The year 2020 has brought new challenges to humanity. The COVID-19 pandemic has affected all the spheres of human lives. Even though the situation in Cambodia is relatively safe, the country has also suffered from the virus. It is especially visible in rural communities where people have limited opportunities for access to information and income generation. On 6th June we went to our target area in Prek Chrey commune to speak with KCD field staff and some beneficiaries to reflect on our activities related to response to COVID-19.
Chiva Ren (youth empowerment facilitator) and Horrong Kimmoy (child rights facilitator) remember that when the pandemic arrived in Cambodia, KCD has followed the government rules, hence had to postpone all the activities that required gatherings of groups of people. At the same time, field staff knew that they had to react fast. So the next step was to develop a framework for an effective response to new challenges.
KCD has defined two primary issues to focus on at the start of the lockdown: awareness on virus and hygiene, and natural agriculture for food and economic security.
When speaking about the importance of awareness, Ran Ren (field coordinator for Nutrition and Community Development projects), mentions that he himself had to learn new things in order to respond to the problem in his home community: “When I first heard that coronavirus happened in Phnom Penh, the next day I had to go there to study English. So, I actually was a little bit afraid and I was very careful in the class. After I returned, I tried to isolate myself from other people. Then I learned how to protect myself, especially in terms of handwashing and hygiene. This is why I created this handwashing facility near my bathroom because I did not have any special place for washing hands before. So now my family can wash their hands more often”.
Therefore, in order to provide accurate information to the villagers in the community and to combat fears, stress and rumours, coming from the social media, KCD field staff decided to cooperate with local authorities to conduct an awareness campaign and hygiene campaign. “During this campaign we have shared the actual information about the virus that we got from the Head Office in Phnom Penh” – says Chiva, “we have also distributed soaps and masks to the villagers and explained to them how important it is to wash your hands properly “.
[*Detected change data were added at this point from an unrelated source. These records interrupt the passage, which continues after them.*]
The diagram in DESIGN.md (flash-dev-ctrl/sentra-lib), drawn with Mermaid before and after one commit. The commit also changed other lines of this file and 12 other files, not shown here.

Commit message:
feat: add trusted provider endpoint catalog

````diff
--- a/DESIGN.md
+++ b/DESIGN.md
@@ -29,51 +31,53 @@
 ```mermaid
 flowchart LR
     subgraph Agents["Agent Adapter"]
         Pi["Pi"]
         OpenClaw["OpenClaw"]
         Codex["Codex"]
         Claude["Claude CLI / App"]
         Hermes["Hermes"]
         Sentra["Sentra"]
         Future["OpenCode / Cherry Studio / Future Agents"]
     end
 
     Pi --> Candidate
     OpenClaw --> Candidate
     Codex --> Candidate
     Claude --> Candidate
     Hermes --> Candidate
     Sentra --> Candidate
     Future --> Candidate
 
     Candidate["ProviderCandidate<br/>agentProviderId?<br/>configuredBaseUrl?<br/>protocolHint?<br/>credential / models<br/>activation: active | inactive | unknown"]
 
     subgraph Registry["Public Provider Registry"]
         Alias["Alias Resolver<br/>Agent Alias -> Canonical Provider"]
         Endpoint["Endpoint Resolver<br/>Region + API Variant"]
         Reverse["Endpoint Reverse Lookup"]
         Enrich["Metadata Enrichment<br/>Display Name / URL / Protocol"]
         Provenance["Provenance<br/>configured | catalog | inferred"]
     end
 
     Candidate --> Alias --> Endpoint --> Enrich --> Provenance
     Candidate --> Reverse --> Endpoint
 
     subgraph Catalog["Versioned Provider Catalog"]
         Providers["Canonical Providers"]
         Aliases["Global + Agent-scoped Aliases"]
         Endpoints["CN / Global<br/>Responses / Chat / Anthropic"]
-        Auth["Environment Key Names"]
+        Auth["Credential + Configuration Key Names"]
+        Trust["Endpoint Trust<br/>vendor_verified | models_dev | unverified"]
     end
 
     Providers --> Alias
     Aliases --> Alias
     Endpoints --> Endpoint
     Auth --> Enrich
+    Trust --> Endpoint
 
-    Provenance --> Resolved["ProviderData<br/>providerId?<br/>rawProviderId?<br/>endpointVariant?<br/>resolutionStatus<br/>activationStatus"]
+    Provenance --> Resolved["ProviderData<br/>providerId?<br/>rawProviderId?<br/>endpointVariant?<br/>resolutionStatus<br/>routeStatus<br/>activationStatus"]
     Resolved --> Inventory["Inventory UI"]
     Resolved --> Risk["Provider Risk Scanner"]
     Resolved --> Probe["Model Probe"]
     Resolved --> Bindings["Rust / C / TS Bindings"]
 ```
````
It was not always smooth, as some people in the community did not know KCD and were afraid to speak with our staff, so the field staff had to ask local authorities to join the campaign so people could trust them more. Kimmoy also says that staff had to practice social distancing and, as it was not possible to conduct one workshop about hygiene with many participants, they had to go house by house which was time and effort consuming. Hong Siv, football coach for KCD’s Khmer and Vietnamese football teams, had to change his activities from sports to facilitating Khmer-Vietnamese translation during the campaign. He smiles when he remembers that some ethnic Vietnamese people in the community thought that KCD was trying to sell them the soaps and were very grateful when they were explained that it was for free.
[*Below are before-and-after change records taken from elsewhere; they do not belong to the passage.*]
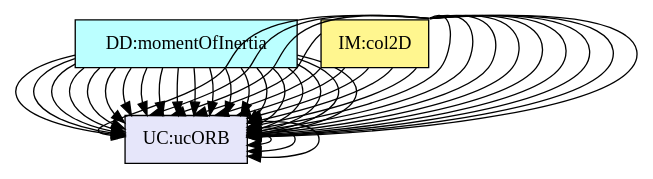
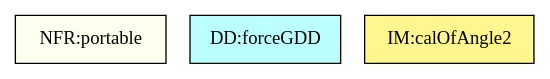
Before and after one commit to JacquesCarette/Drasil: the diagram in code/TraceyGraph/avsall.dot, drawn with Graphviz. The commit also changed 1037 other files, not shown here.

```diff
--- a/code/TraceyGraph/avsall.dot
+++ b/code/TraceyGraph/avsall.dot
@@ -1,139 +1,74 @@
 digraph avsall {
-	dataDefn:p_CM -> instance:assumpOT;
-	dataDefn:linearDisplacement -> instance:assumpOT;
-	dataDefn:linearVelocity -> instance:assumpOT;
-	dataDefn:linearAcceleration -> instance:assumpOT;
-	dataDefn:angularDisplacement -> instance:assumpOT;
-	dataDefn:angularDisplacement -> instance:assumpOD;
-	dataDefn:angularVelocity -> instance:assumpOT;
-	dataDefn:angularVelocity -> instance:assumpOD;
-	dataDefn:angularAcceleration -> instance:assumpOT;
-	dataDefn:angularAcceleration -> instance:assumpOD;
-	dataDefn:velocityB -> instance:assumpOT;
-	dataDefn:kEnergy -> instance:assumpOT;
-	dataDefn:kEnergy -> instance:assumpOD;
-	dataDefn:kEnergy -> instance:assumpDI;
-	dataDefn:v_iAB -> instance:assumpOT;
-	dataDefn:impulseV -> instance:assumpOT;
-	dataDefn:potEnergy -> instance:assumpOT;
-	dataDefn:potEnergy -> instance:assumpOD;
-	dataDefn:potEnergy -> instance:assumpDI;
-	dataDefn:momentOfInertia -> instance:assumpOT;
-	theory:newtonSLR -> instance:assumpOD;
-	theory:impulseS -> instance:assumpOT;
-	theory:impulseS -> instance:assumpOD;
-	theory:impulseS -> instance:assumpAD;
-	theory:impulseS -> instance:assumpCT;
-	theory:accj -> instance:assumpOT;
-	theory:accj -> instance:assumpOD;
-	theory:accj -> instance:assumpDI;
-	theory:accj -> instance:assumpCAJI;
-	theory:angAccj -> instance:assumpOT;
-	theory:angAccj -> instance:assumpOD;
-	theory:angAccj -> instance:assumpAD;
-	theory:col2DIM -> instance:assumpOT;
-	theory:col2DIM -> instance:assumpOD;
-	theory:col2DIM -> instance:assumpAD;
-	theory:col2DIM -> instance:assumpCT;
-	theory:col2DIM -> instance:assumpDI;
-	theory:col2DIM -> instance:assumpCAJI;
-	instance:lcEC -> instance:assumpCT;
-	instance:lcID -> instance:assumpDI;
-	instance:lcIJC -> instance:assumpCAJI;
 
 
-	instance:assumpOT	[shape=box, color=black, style=filled, fillcolor=mistyrose, label="A:assumpOT"];
-	instance:assumpOD	[shape=box, color=black, style=filled, fillcolor=mistyrose, label="A:assumpOD"];
-	instance:assumpCST	[shape=box, color=black, style=filled, fillcolor=mistyrose, label="A:assumpCST"];
-	instance:assumpAD	[shape=box, color=black, style=filled, fillcolor=mistyrose, label="A:assumpAD"];
-	instance:assumpCT	[shape=box, color=black, style=filled, fillcolor=mistyrose, label="A:assumpCT"];
-	instance:assumpDI	[shape=box, color=black, style=filled, fillcolor=mistyrose, label="A:assumpDI"];
-	instance:assumpCAJI	[shape=box, color=black, style=filled, fillcolor=mistyrose, label="A:assumpCAJI"];
+	instance:twoDMotion	[shape=box, color=black, style=filled, fillcolor=mistyrose, label="A:twoDMotion"];
+	instance:cartSys	[shape=box, color=black, style=filled, fillcolor=mistyrose, label="A:cartSys"];
+	instance:cartSysR	[shape=box, color=black, style=filled, fillcolor=mistyrose, label="A:cartSysR"];
+	instance:yAxisDir	[shape=box, color=black, style=filled, fillcolor=mistyrose, label="A:yAxisDir"];
 
 	subgraph A {
 	rank="same"
-	{instance:assumpOT, instance:assumpOD, instance:assumpCST, instance:assumpAD, instance:assumpCT, instance:assumpDI, instance:assumpCAJI}
+	{instance:twoDMotion, instance:cartSys, instance:cartSysR, instance:yAxisDir}
 	}
 
-	dataDefn:p_CM	[shape=box, color=black, style=filled, fillcolor=paleturquoise1, label="DD:ctrOfMass"];
-	dataDefn:linearDisplacement	[shape=box, color=black, style=filled, fillcolor=paleturquoise1, label="DD:linDisp"];
-	dataDefn:linearVelocity	[shape=box, color=black, style=filled, fillcolor=paleturquoise1, label="DD:linVel"];
-	dataDefn:linearAcceleration	[shape=box, color=black, style=filled, fillcolor=paleturquoise1, label="DD:linAcc"];
-	dataDefn:angularDisplacement	[shape=box, color=black, style=filled, fillcolor=paleturquoise1, label="DD:angDisp"];
-	dataDefn:angularVelocity	[shape=box, color=black, style=filled, fillcolor=paleturquoise1, label="DD:angVel"];
-	dataDefn:angularAcceleration	[shape=box, color=black, style=filled, fillcolor=paleturquoise1, label="DD:angAccel"];
-	dataDefn:velocityB	[shape=box, color=black, style=filled, fillcolor=paleturquoise1, label="DD:chaslesThm"];
-	dataDefn:torque	[shape=box, color=black, style=filled, fillcolor=paleturquoise1, label="DD:torque"];
-	dataDefn:kEnergy	[shape=box, color=black, style=filled, fillcolor=paleturquoise1, label="DD:kEnergy"];
-	dataDefn:restitutionCoef	[shape=box, color=black, style=filled, fillcolor=paleturquoise1, label="DD:coeffRestitution"];
-	dataDefn:v_iAB	[shape=box, color=black, style=filled, fillcolor=paleturquoise1, label="DD:reVeInColl"];
-	dataDefn:impulseV	[shape=box, color=black, style=filled, fillcolor=paleturquoise1, label="DD:impulseV"];
-	dataDefn:potEnergy	[shape=box, color=black, style=filled, fillcolor=paleturquoise1, label="DD:potEnergy"];
-	dataDefn:momentOfInertia	[shape=box, color=black, style=filled, fillcolor=paleturquoise1, label="DD:momentOfInertia"];
+	dataDefn:velocity	[shape=box, color=black, style=filled, fillcolor=paleturquoise1, label="DD:positionGDD"];
+	dataDefn:p_x1	[shape=box, color=black, style=filled, fillcolor=paleturquoise1, label="DD:positionXDD1"];
+	dataDefn:p_y1	[shape=box, color=black, style=filled, fillcolor=paleturquoise1, label="DD:positionYDD1"];
+	dataDefn:p_x2	[shape=box, color=black, style=filled, fillcolor=paleturquoise1, label="DD:positionXDD2"];
+	dataDefn:p_y2	[shape=box, color=black, style=filled, fillcolor=paleturquoise1, label="DD:positionYDD2"];
+	dataDefn:acceleration	[shape=box, color=black, style=filled, fillcolor=paleturquoise1, label="DD:accelerationGDD"];
+	dataDefn:force	[shape=box, color=black, style=filled, fillcolor=paleturquoise1, label="DD:forceGDD"];
 
 	subgraph DD {
 	rank="same"
-	{dataDefn:p_CM, dataDefn:linearDisplacement, dataDefn:linearVelocity, dataDefn:linearAcceleration, dataDefn:angularDisplacement, dataDefn:angularVelocity, dataDefn:angularAcceleration, dataDefn:velocityB, dataDefn:torque, dataDefn:kEnergy, dataDefn:restitutionCoef, dataDefn:v_iAB, dataDefn:impulseV, dataDefn:potEnergy, dataDefn:momentOfInertia}
+	{dataDefn:velocity, dataDefn:p_x1, dataDefn:p_y1, dataDefn:p_x2, dataDefn:p_y2, dataDefn:acceleration, dataDefn:force}
 	}
 
+	theory:accelerationTM	[shape=box, color=black, style=filled, fillcolor=pink, label="TM:acceleration"];
+	theory:velocityTM	[shape=box, color=black, style=filled, fillcolor=pink, label="TM:velocity"];
 	theory:newtonSL	[shape=box, color=black, style=filled, fillcolor=pink, label="TM:NewtonSecLawMot"];
-	theory:force1	[shape=box, color=black, style=filled, fillcolor=pink, label="TM:NewtonThirdLawMot"];
-	theory:force	[shape=box, color=black, style=filled, fillcolor=pink, label="TM:UniversalGravLaw"];
-	theory:newtonSLR	[shape=box, color=black, style=filled, fillcolor=pink, label="TM:NewtonSecLawRotMot"];
 
 	subgraph TM {
 	rank="same"
-	{theory:newtonSL, theory:force1, theory:force, theory:newtonSLR}
+	{theory:accelerationTM, theory:velocityTM, theory:newtonSL}
 	}
 
-	theory:gravitationalAccel	[shape=box, color=black, style=filled, fillcolor=palegreen, label="GD:accelGravity"];
-	theory:impulseS	[shape=box, color=black, style=filled, fillcolor=palegreen, label="GD:impulse"];
+	theory:v_x1	[shape=box, color=black, style=filled, fillcolor=palegreen, label="GD:velocityX1"];
+	theory:v_y1	[shape=box, color=black, style=filled, fillcolor=palegreen, label="GD:velocityY1"];
+	theory:v_x2	[shape=box, color=black, style=filled, fillcolor=palegreen, label="GD:velocityX2"];
+	theory:v_y2	[shape=box, color=black, style=filled, fillcolor=palegreen, label="GD:velocityY2"];
+	theory:a_x1	[shape=box, color=black, style=filled, fillcolor=palegreen, label="GD:accelerationX1"];
+	theory:a_y1	[shape=box, color=black, style=filled, fillcolor=palegreen, label="GD:accelerationY1"];
+	theory:a_x2	[shape=box, color=black, style=filled, fillcolor=palegreen, label="GD:accelerationX2"];
+	theory:a_y2	[shape=box, color=black, style=filled, fillcolor=palegreen, label="GD:accelerationY2"];
+	theory:xForce1	[shape=box, color=black, style=filled, fillcolor=palegreen, label="GD:xForce1"];
+	theory:yForce1	[shape=box, color=black, style=filled, fillcolor=palegreen, label="GD:yForce1"];
+	theory:xForce2	[shape=box, color=black, style=filled, fillcolor=palegreen, label="GD:xForce2"];
+	theory:yForce2	[shape=box, color=black, style=filled, fillcolor=palegreen, label="GD:yForce2"];
 
 	subgraph GD {
 	rank="same"
-	{theory:gravitationalAccel, theory:impulseS}
+	{theory:v_x1, theory:v_y1, theory:v_x2, theory:v_y2, theory:a_x1, theory:a_y1, theory:a_x2, theory:a_y2, theory:xForce1, theory:yForce1, theory:xForce2, theory:yForce2}
 	}
 
-	theory:accj	[shape=box, color=black, style=filled, fillcolor=khaki1, label="IM:transMot"];
-	theory:angAccj	[shape=box, color=black, style=filled, fillcolor=khaki1, label="IM:rotMot"];
-	theory:col2DIM	[shape=box, color=black, style=filled, fillcolor=khaki1, label="IM:col2D"];
+	theory:angleIM1	[shape=box, color=black, style=filled, fillcolor=khaki1, label="IM:calOfAngle1"];
+	theory:angleIM2	[shape=box, color=black, style=filled, fillcolor=khaki1, label="IM:calOfAngle2"];
 
 	subgraph IM {
 	rank="same"
-	{theory:accj, theory:angAccj, theory:col2DIM}
+	{theory:angleIM1, theory:angleIM2}
 	}
 
-	instance:simSpace	[shape=box, color=black, style=filled, fillcolor=ivory, label="FR:simSpace"];
-	instance:inputInitialConds	[shape=box, color=black, style=filled, fillcolor=ivory, label="FR:inputInitialConds"];
-	instance:inputSurfaceProps	[shape=box, color=black, style=filled, fillcolor=ivory, label="FR:inputSurfaceProps"];
-	instance:verifyPhysCons	[shape=box, color=black, style=filled, fillcolor=ivory, label="FR:verifyPhysCons"];
-	instance:calcTransOverTime	[shape=box, color=black, style=filled, fillcolor=ivory, label="FR:calcTransOverTime"];
-	instance:calcRotOverTime	[shape=box, color=black, style=filled, fillcolor=ivory, label="FR:calcRotOverTime"];
-	instance:deterColls	[shape=box, color=black, style=filled, fillcolor=ivory, label="FR:deterColls"];
-	instance:deterCollRespOverTime	[shape=box, color=black, style=filled, fillcolor=ivory, label="FR:deterCollRespOverTime"];
-	instance:performance	[shape=box, color=black, style=filled, fillcolor=ivory, label="NFR:performance"];
-	instance:correctness	[shape=box, color=black, style=filled, fillcolor=ivory, label="NFR:correctness"];
-	instance:usability	[shape=box, color=black, style=filled, fillcolor=ivory, label="NFR:usability"];
-	instance:understandability	[shape=box, color=black, style=filled, fillcolor=ivory, label="NFR:understandability"];
-	instance:maintainability	[shape=box, color=black, style=filled, fillcolor=ivory, label="NFR:maintainability"];
+	instance:inputValues	[shape=box, color=black, style=filled, fillcolor=ivory, label="FR:inputValues"];
+	instance:verifyInptVals	[shape=box, color=black, style=filled, fillcolor=ivory, label="FR:verifyInptVals"];
+	instance:calcAng	[shape=box, color=black, style=filled, fillcolor=ivory, label="FR:calcAng"];
+	instance:outputValues	[shape=box, color=black, style=filled, fillcolor=ivory, label="FR:outputValues"];
+	instance:correct	[shape=box, color=black, style=filled, fillcolor=ivory, label="NFR:correct"];
+	instance:portable	[shape=box, color=black, style=filled, fillcolor=ivory, label="NFR:portable"];
 
 	subgraph FR {
 	rank="same"
-	{instance:simSpace, instance:inputInitialConds, instance:inputSurfaceProps, instance:verifyPhysCons, instance:calcTransOverTime, instance:calcRotOverTime, instance:deterColls, instance:deterCollRespOverTime, instance:performance, instance:correctness, instance:usability, instance:understandability, instance:maintainability}
-	}
-
-	instance:lcVODES	[shape=box, color=black, style=filled, fillcolor=lavender, label="LC:lcVODES"];
-	instance:lcEC	[shape=box, color=black, style=filled, fillcolor=lavender, label="LC:lcEC"];
-	instance:lcID	[shape=box, color=black, style=filled, fillcolor=lavender, label="LC:lcID"];
-	instance:lcIJC	[shape=box, color=black, style=filled, fillcolor=lavender, label="LC:lcIJC"];
-	instance:ucSRB	[shape=box, color=black, style=filled, fillcolor=lavender, label="UC:ucSRB"];
-	instance:ucEI	[shape=box, color=black, style=filled, fillcolor=lavender, label="UC:ucEI"];
-	instance:ucCCS	[shape=box, color=black, style=filled, fillcolor=lavender, label="UC:ucCCS"];
-	instance:ucORB	[shape=box, color=black, style=filled, fillcolor=lavender, label="UC:ucORB"];
-
-	subgraph LC {
-	rank="same"
-	{instance:lcVODES, instance:lcEC, instance:lcID, instance:lcIJC, instance:ucSRB, instance:ucEI, instance:ucCCS, instance:ucORB}
+	{instance:inputValues, instance:verifyInptVals, instance:calcAng, instance:outputValues, instance:correct, instance:portable}
 	}
 
 }
```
Sithong Thorn (IT Assistant) notes, that as a part of the awareness campaign, field staff came up with an idea of creating a video about the importance of good handwashing. The video was uploaded to KCD Facebook page and YouTube channel and collected a few hundred views along with many shares.
When reflecting about the results of the awareness and hygiene campaign, KCD field staff says that it has certainly had a positive impact on the community. KCD has not only managed to bring people’s attention to the issues of hygiene but also reduced the fears related to COVID-19. Chiva mentions that “now when people realized there is no coronavirus in their communities, the fear is reduced. They slowly start to travel outside of their villages, do celebrations together in small groups“. Kimmoy supports her, saying that: “community now knows KCD and its work much better”. And Siv concludes: “I could see that people started to wash their hands more. Ethnic Vietnamese people also became more interested in getting engaged in KCD activities and local authorities were also very supportive of KCD”.
Even though some positive results were achieved, there are still many challenges, arising from the pandemic that we will have to respond. Being engaged in the Child Rights project, Kimmoy and Chiva fear that children now spend a lot of time on their mobile phones. They are also worried about education as they are afraid that after being away from school for such a long time and even sometimes starting to work to support their families during difficult times, children might not return to their education which will increase the school drop out rates in their community significantly. They point out the unfortunate tendency that around 30% of youth have already left Prek Chrey to search for a job outside of their home community during the pandemic. Issues of drugs, domestic violence, gambling, misbehaving and rumours are also of extreme concern. Therefore, it is a new challenge for KCD to collect, analyze and design adequate response to these new threats.
They put big hopes on young people to lead this response, by bringing those issues to the public and making their voice heard. As opportunities for social contacts are limited at the moment, the value of online communication has increased. When we arrived at Prek Chrey, we found field staff shooting a video for children, which explained the proper way of handwashing in a playful manner.
As long as COVID-19 continues, new challenges will arise. This means that we have to be flexible and always ready to react.